In 1969, Robinson attended the National War College and then served as the executive to the chief of staff, United States Pacific Command, Hawaii. In 1975, he was promoted to general in Okinawa and became the commanding general of the U.S. Army Garrison, Okinawa. He served as commander of the Eighty-second Airborne Division, Fort Bragg, North Carolina and later commanded the U.S. Army Japan IX Corps. In 1982, he became only the second black military officer to be promoted to four star general (Daniel "Chappie" James in the U.S. Air Force was the first) and the first to do so in the U.S. Army. He last served in the Army as the U.S. representative to the NATO Military Committee and then retired in 1985 after thirty-one years of military service.

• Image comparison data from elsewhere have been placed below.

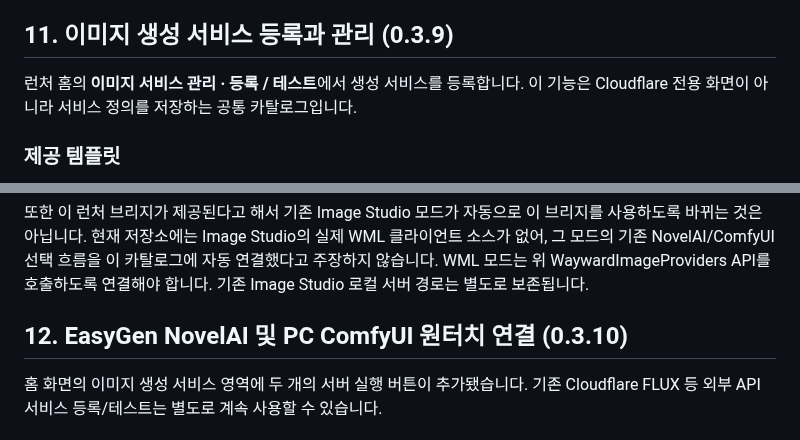
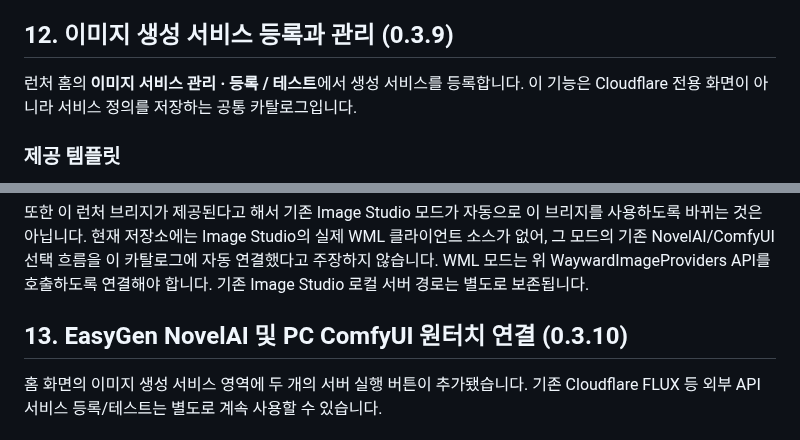
Before and after one commit to diethoon/wayward, a Markdown page: android-external-folder-launcher/README_ko.md, 2 parts joined by grey strips. Drawn GitHub-style.

```diff
--- a/android-external-folder-launcher/README_ko.md
+++ b/android-external-folder-launcher/README_ko.md
@@ -121,7 +123,7 @@ CI에서 Android APK 컴파일·서명 검증을 수행합니다. 실제 Android
 - 이 단계는 모바일 WebView에서의 실제 기기 검증 전이며, 실제 Companions 및 이미지팩 조합 검증은 별도로 필요합니다.
 
 
-## 11. 이미지 생성 서비스 등록과 관리 (0.3.9)
+## 12. 이미지 생성 서비스 등록과 관리 (0.3.9)
 
 런처 홈의 **이미지 서비스 관리 · 등록 / 테스트**에서 생성 서비스를 등록합니다. 이 기능은 Cloudflare 전용 화면이 아니라 서비스 정의를 저장하는 공통 카탈로그입니다.
 
@@ -180,7 +182,7 @@ ComfyUI의 /prompt + WebSocket/히스토리 조회, Replicate·fal.ai 등의 비
 또한 이 런처 브리지가 제공된다고 해서 기존 Image Studio 모드가 자동으로 이 브리지를 사용하도록 바뀌는 것은 아닙니다. 현재 저장소에는 Image Studio의 실제 WML 클라이언트 소스가 없어, 그 모드의 기존 NovelAI/ComfyUI 선택 흐름을 이 카탈로그에 자동 연결했다고 주장하지 않습니다. WML 모드는 위 WaywardImageProviders API를 호출하도록 연결해야 합니다. 기존 Image Studio 로컬 서버 경로는 별도로 보존됩니다.
 
 
-## 12. EasyGen NovelAI 및 PC ComfyUI 원터치 연결 (0.3.10)
+## 13. EasyGen NovelAI 및 PC ComfyUI 원터치 연결 (0.3.10)
 
 홈 화면의 이미지 생성 서비스 영역에 두 개의 서버 실행 버튼이 추가됐습니다. 기존 Cloudflare FLUX 등 외부 API 서비스 등록/테스트는 별도로 계속 사용할 수 있습니다.
 
```
Also changed, not shown: other parts of android-external-folder-launcher/README_ko.md (+6 -4 lines).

After the military, Robinson served on various corporate boards such as Northwest Airlines and the McDonnell-Douglas Corporation. He also helped develop the minority studies program at West Point. In May 1993 he received the Distinguished Graduate Award from the West Point Association of Graduates. Seven years later a West Point Auditorium was named in his honor. His wife Mildred, their son Bruce, and daughter Carol, were by his side when he died of leukemia in July 1993. General Roscoe Robinson, Jr., was buried in the Arlington National Cemetery.
Henry E. Dabbs, Black Brass: Black Generals and Admirals in the Armed Forces of the United States (Charlottesville, Virginia: Howell Press, 1997); Duane E. Hardesty, General Roscoe Robinson, Jr.: He Overcame the Hurdle of Segregation to Become the Army's First Black General (Ft. Belvoir: Defense Technical Information Center, 1988); http://www.arlingtoncemetery.net/rrobinjr.htm
BlackPast.org is an independent non-profit corporation 501(c)(3). It has no affiliation with the University of Washington. BlackPast.org is supported in part by a grant from Humanities Washington, a state-wide non-profit organization supported by the National Endowment for the Humanities, the state of Washington, and contributions from individuals and foundations.